Copy the data exactly. Images are to be left out.
━━ THE INPUT ━━
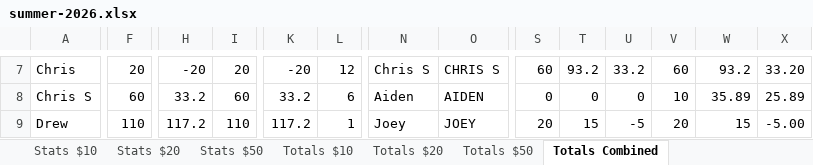
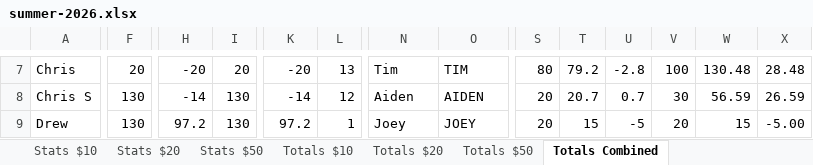
Before and after one commit to bwgoulet/poker-stats, an Excel workbook: data/summer-2026.xlsx, sheet Totals Combined, drawn as a sheet; only a part is shown, gaps mark what is left out; values as stored, in another font and other column widths than the file's, no borders; charts and pictures and conditional formats not drawn; the diff covers the shown part only; the diff names each change by its address in the sheet, - before the commit and + after, or states it on an @@ line.

```diff
--- a/data/summer-2026.xlsx (sheet Totals Combined)
+++ b/data/summer-2026.xlsx (sheet Totals Combined)
-L7: 12
+L7: 13
-N7: Chris S
+N7: Tim
-O7: CHRIS S
+O7: TIM
-S7: 60
+S7: 80
-T7: 93.2
+T7: 79.2
-U7: 33.2
+U7: -2.8
-V7: 60
+V7: 100
-W7: 93.2
+W7: 130.48
-X7: 33.20
+X7: 28.48
-F8: 60
+F8: 130
-H8: 33.2
+H8: -14
-I8: 60
+I8: 130
-K8: 33.2
+K8: -14
-L8: 6
+L8: 12
-S8: 0
+S8: 20
-T8: 0
+T8: 20.7
-U8: 0
+U8: 0.7
-V8: 10
+V8: 30
-W8: 35.89
+W8: 56.59
-X8: 25.89
+X8: 26.59
-F9: 110
+F9: 130
-H9: 117.2
+H9: 97.2
-I9: 110
+I9: 130
-K9: 117.2
+K9: 97.2
```
Also changed, not shown: 1 added row and 211 edited cells elsewhere in this sheet, sheet Totals Combined (w$50), sheet Totals $20, sheet Stats $20.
━━━
- _RESPONSE TO THE EXERCISE_
Before and after one commit to bwgoulet/poker-stats, an Excel workbook: data/summer-2026.xlsx, sheet Totals Combined, drawn as a sheet; only a part is shown, gaps mark what is left out; values as stored, in another font and other column widths than the file's, no borders; charts and pictures and conditional formats not drawn; the diff covers the shown part only; the diff names each change by its address in the sheet, - before the commit and + after, or states it on an @@ line.

```diff
--- a/data/summer-2026.xlsx (sheet Totals Combined)
+++ b/data/summer-2026.xlsx (sheet Totals Combined)
-L7: 12
+L7: 13
-N7: Chris S
+N7: Tim
-O7: CHRIS S
+O7: TIM
-S7: 60
+S7: 80
-T7: 93.2
+T7: 79.2
-U7: 33.2
+U7: -2.8
-V7: 60
+V7: 100
-W7: 93.2
+W7: 130.48
-X7: 33.20
+X7: 28.48
-F8: 60
+F8: 130
-H8: 33.2
+H8: -14
-I8: 60
+I8: 130
-K8: 33.2
+K8: -14
-L8: 6
+L8: 12
-S8: 0
+S8: 20
-T8: 0
+T8: 20.7
-U8: 0
+U8: 0.7
-V8: 10
+V8: 30
-W8: 35.89
+W8: 56.59
-X8: 25.89
+X8: 26.59
-F9: 110
+F9: 130
-H9: 117.2
+H9: 97.2
-I9: 110
+I9: 130
-K9: 117.2
+K9: 97.2
```
Also changed, not shown: 1 added row and 211 edited cells elsewhere in this sheet, sheet Totals Combined (w$50), sheet Totals $20, sheet Stats $20.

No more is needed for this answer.